In 1993, R W Mathisen, currently Professor of History at the University of Illinois, wrote ‘Roman Aristocrats in Barbarian Gaul: Strategies for Survival in an Age of Transition’. At the time of its publication the book was acclaimed as an excellent, scholarly examination of the impact of the barbarian invasions on the ‘Roman’ aristocrats of Gaul. Unfortunately, in the intervening years anyone wishing to buy the book has had to pay ever-more inflated prices, until at the time of writing (June,2011) copies of the original hardback are being offered for sale in excess of £100/$150. Now, 18 years later, the University of Texas Press have released a paperback edition, selling for less than £20/$25. To those of us with an interest in Late Antiquity, this is a great relief and will hopefully act as an example for other publishing houses to reprint and so help lower the extremely high prices being asked for vital textbooks.
The aim of the book was to analyse the then-accepted hypothesis that the barbarian take-over of Gaul was relatively peaceful and had little impact on the lives of the Gallic aristocracy (p IX-X). Mathisen’s approach was to scrutinize the mass of primary sources written by the Gallic aristocrats during the fourth and fifth centuries in an attempt to discover what changes were seen by contemporaries as taking place and how they reacted to these changes.
Part One of the book contains a brief study of the barbarians, of the origins of the Gallic aristocrats, and of the political changes taking place with regard to Gaul and Italy, highlighting the withdrawal of the Empire from the north and the beginnings of the ‘isolation’ of Gaul. The section ends with an analysis of the contemporary sources which portray the fifth century as one of ‘harassment, interference and oppression’. Although brief, these chapters read well and provide the context vital to the analysis of the changes taking place in Gaul. The final chapter also helps to explain why the barbarian invasions of Gaul were traditionally seen as scenes of violence and bloodshed.

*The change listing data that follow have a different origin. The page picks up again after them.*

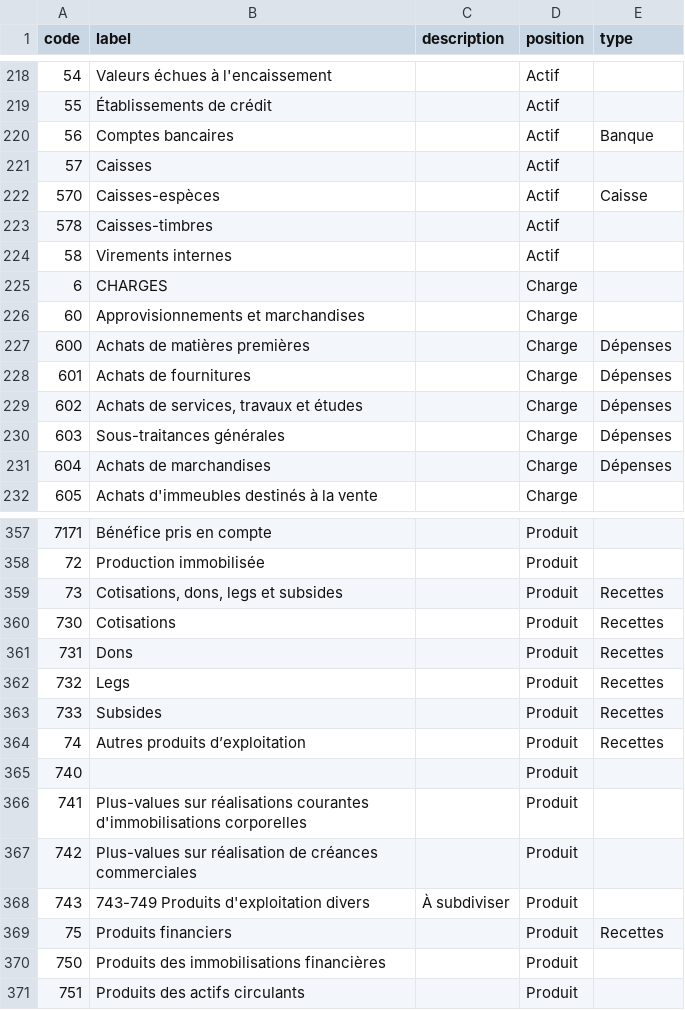
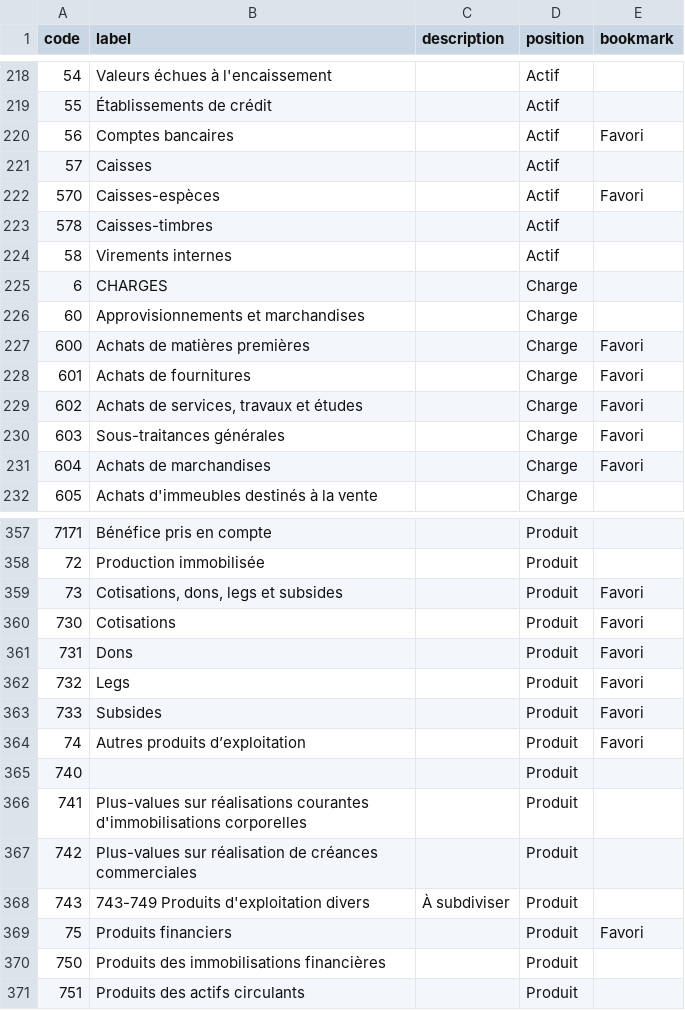
Before and after one commit to paheko/paheko, a CSV file: src/include/data/charts/be_pcmn_2019.csv, drawn as a sheet; only a part is shown, gaps mark what is left out; the diff covers the shown part only.

Commit message:
Update belgium accounting chart
FossilOrigin-Name: b08a9a7ce75d189923074b31136358cd19eeb6fac9c928b63ecf0305ea08e73f

```diff
--- a/src/include/data/charts/be_pcmn_2019.csv
+++ b/src/include/data/charts/be_pcmn_2019.csv
@@ -1 +1 @@
-"code","label","description","position","type"
+code,label,description,position,bookmark
@@ -220 +220 @@
-56,"Comptes bancaires",,"Actif","Banque"
+56,Comptes bancaires,,Actif,Favori
@@ -222 +222 @@
-570,"Caisses-espèces",,"Actif","Caisse"
+570,Caisses-espèces,,Actif,Favori
@@ -227,5 +227,5 @@
-600,"Achats de matières premières",,"Charge","Dépenses"
-601,"Achats de fournitures",,"Charge","Dépenses"
-602,"Achats de services, travaux et études",,"Charge","Dépenses"
-603,"Sous-traitances générales",,"Charge","Dépenses"
-604,"Achats de marchandises",,"Charge","Dépenses"
+600,Achats de matières premières,,Charge,Favori
+601,Achats de fournitures,,Charge,Favori
+602,"Achats de services, travaux et études",,Charge,Favori
+603,Sous-traitances générales,,Charge,Favori
+604,Achats de marchandises,,Charge,Favori
@@ -359,6 +359,6 @@
-73,"Cotisations, dons, legs et subsides",,"Produit","Recettes"
-730,"Cotisations",,"Produit","Recettes"
-731,"Dons",,"Produit","Recettes"
-732,"Legs",,"Produit","Recettes"
-733,"Subsides",,"Produit","Recettes"
-74,"Autres produits d’exploitation",,"Produit","Recettes"
+73,"Cotisations, dons, legs et subsides",,Produit,Favori
+730,Cotisations,,Produit,Favori
+731,Dons,,Produit,Favori
+732,Legs,,Produit,Favori
+733,Subsides,,Produit,Favori
+74,Autres produits d’exploitation,,Produit,Favori
@@ -369 +369 @@
-75,"Produits financiers",,"Produit","Recettes"
+75,Produits financiers,,Produit,Favori
```
Also changed, not shown: 10 edited cells elsewhere in this file, 5 other files.
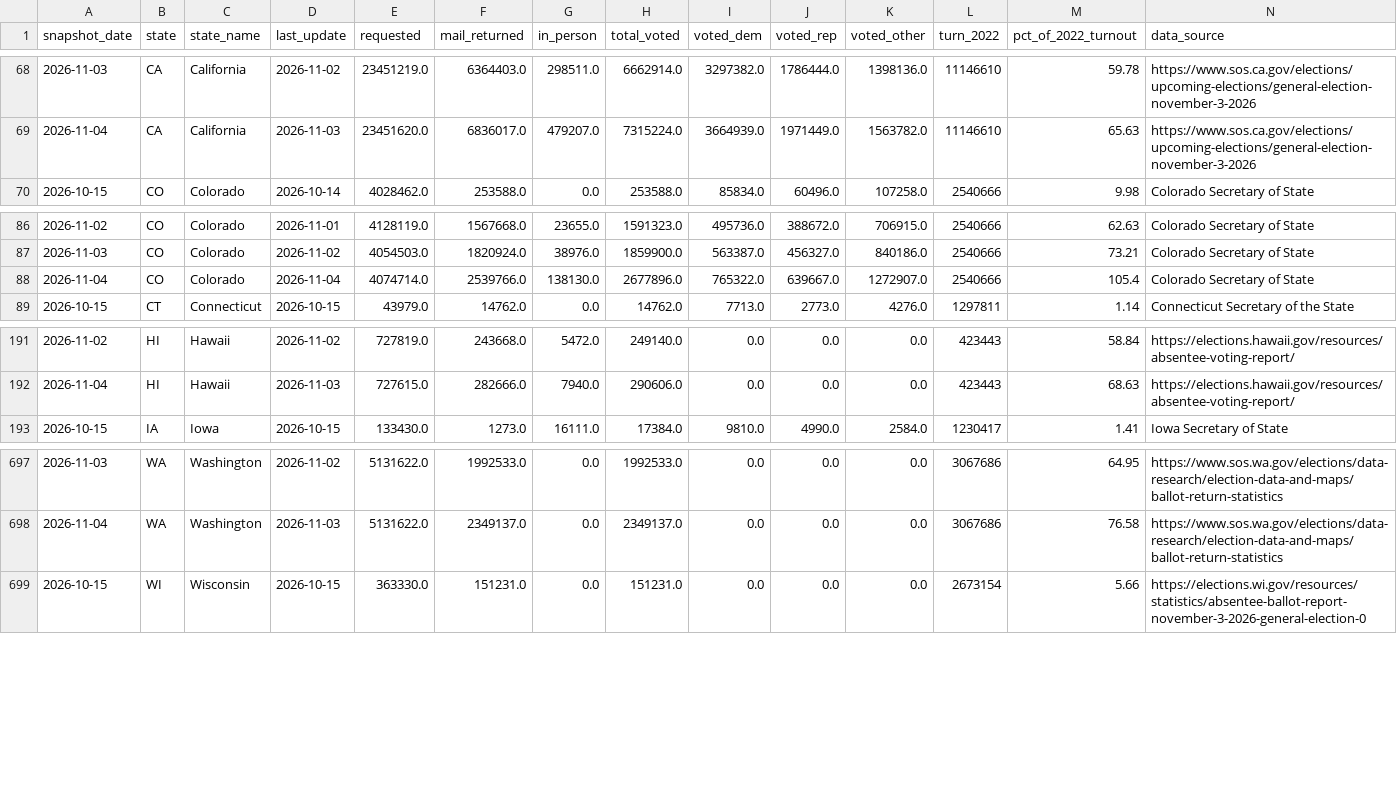
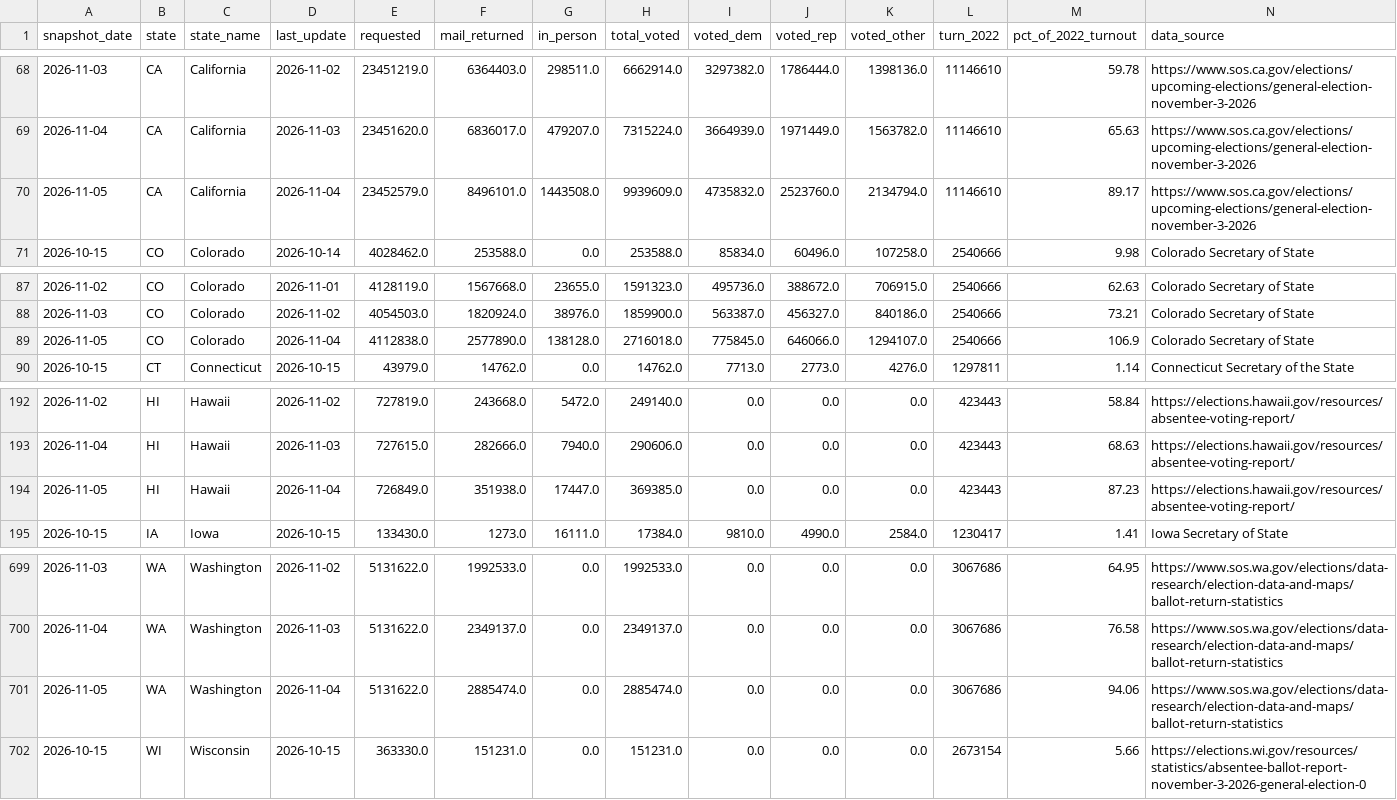
Before and after one commit to homedoctorpro/election-tracker, a CSV file: data/history/ev_by_update.csv, drawn as a sheet; only a part is shown, gaps mark what is left out.

```diff
--- a/data/history/ev_by_update.csv
+++ b/data/history/ev_by_update.csv
@@ -69,2 +69,3 @@ snapshot_date,state,state_name,last_update,requested,mail_returned,in_person,tot
 2026-11-04,CA,California,2026-11-03,23451620.0,6836017.0,479207.0,7315224.0,3664939.0,1971449.0,1563782.0,11146610,65.63,https://www.sos.ca.gov/elections/upcoming-elections/general-election-november-3-2026
+2026-11-05,CA,California,2026-11-04,23452579.0,8496101.0,1443508.0,9939609.0,4735832.0,2523760.0,2134794.0,11146610,89.17,https://www.sos.ca.gov/elections/upcoming-elections/general-election-november-3-2026
 2026-10-15,CO,Colorado,2026-10-14,4028462.0,253588.0,0.0,253588.0,85834.0,60496.0,107258.0,2540666,9.98,Colorado Secretary of State
@@ -87,3 +88,3 @@ snapshot_date,state,state_name,last_update,requested,mail_returned,in_person,tot
 2026-11-03,CO,Colorado,2026-11-02,4054503.0,1820924.0,38976.0,1859900.0,563387.0,456327.0,840186.0,2540666,73.21,Colorado Secretary of State
-2026-11-04,CO,Colorado,2026-11-04,4074714.0,2539766.0,138130.0,2677896.0,765322.0,639667.0,1272907.0,2540666,105.4,Colorado Secretary of State
+2026-11-05,CO,Colorado,2026-11-04,4112838.0,2577890.0,138128.0,2716018.0,775845.0,646066.0,1294107.0,2540666,106.9,Colorado Secretary of State
 2026-10-15,CT,Connecticut,2026-10-15,43979.0,14762.0,0.0,14762.0,7713.0,2773.0,4276.0,1297811,1.14,Connecticut Secretary of the State
@@ -192,2 +193,3 @@ snapshot_date,state,state_name,last_update,requested,mail_returned,in_person,tot
 2026-11-04,HI,Hawaii,2026-11-03,727615.0,282666.0,7940.0,290606.0,0.0,0.0,0.0,423443,68.63,https://elections.hawaii.gov/resources/absentee-voting-report/
+2026-11-05,HI,Hawaii,2026-11-04,726849.0,351938.0,17447.0,369385.0,0.0,0.0,0.0,423443,87.23,https://elections.hawaii.gov/resources/absentee-voting-report/
 2026-10-15,IA,Iowa,2026-10-15,133430.0,1273.0,16111.0,17384.0,9810.0,4990.0,2584.0,1230417,1.41,Iowa Secretary of State
@@ -698,2 +700,3 @@ snapshot_date,state,state_name,last_update,requested,mail_returned,in_person,tot
 2026-11-04,WA,Washington,2026-11-03,5131622.0,2349137.0,0.0,2349137.0,0.0,0.0,0.0,3067686,76.58,https://www.sos.wa.gov/elections/data-research/election-data-and-maps/ballot-return-statistics
+2026-11-05,WA,Washington,2026-11-04,5131622.0,2885474.0,0.0,2885474.0,0.0,0.0,0.0,3067686,94.06,https://www.sos.wa.gov/elections/data-research/election-data-and-maps/ballot-return-statistics
 2026-10-15,WI,Wisconsin,2026-10-15,363330.0,151231.0,0.0,151231.0,0.0,0.0,0.0,2673154,5.66,https://elections.wi.gov/resources/statistics/absentee-ballot-report-november-3-2026-general-election-0
```
Also changed, not shown: data/history/tx_precincts/2026-10-29.csv, data/history/tx_precincts/2026-10-30.csv, 11 other files.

Part Two begins the analysis of how the Gauls actually responded to the presence in their midst of large numbers of barbarians in nascent kingdoms. These chapters deal with the effects of the barbarian settlement and the reaction of different groups within Gaul to the disruption. As is to be expected, reactions varied: some members of the aristocracy chose exile way from their estates in Gaul, some continued to hold fast to imperial traditions, whilst a few chose to serve new masters, finding employment as high officials within the newly-created barbarian courts. On a personal level, the most interesting section is the chapter giving details of how the barbarians were portrayed by Gallic writers. This shows that, away from the stereotypes usually quoted by historians, the experience of close contact allowed the aristocracy of Gaul to change their opinions of ‘barbarians’, even allowing that some of them were worthy of respect. When it is seen that one of those accepting the change of perception was the ‘arch-traditionalist’ Sidonius Apollinaris (p.47f.), it becomes clear that Mathisen’s suggestion that, after the shock of first contact, the Gauls were not a homogenous group blandly restating traditional topoi is accurate.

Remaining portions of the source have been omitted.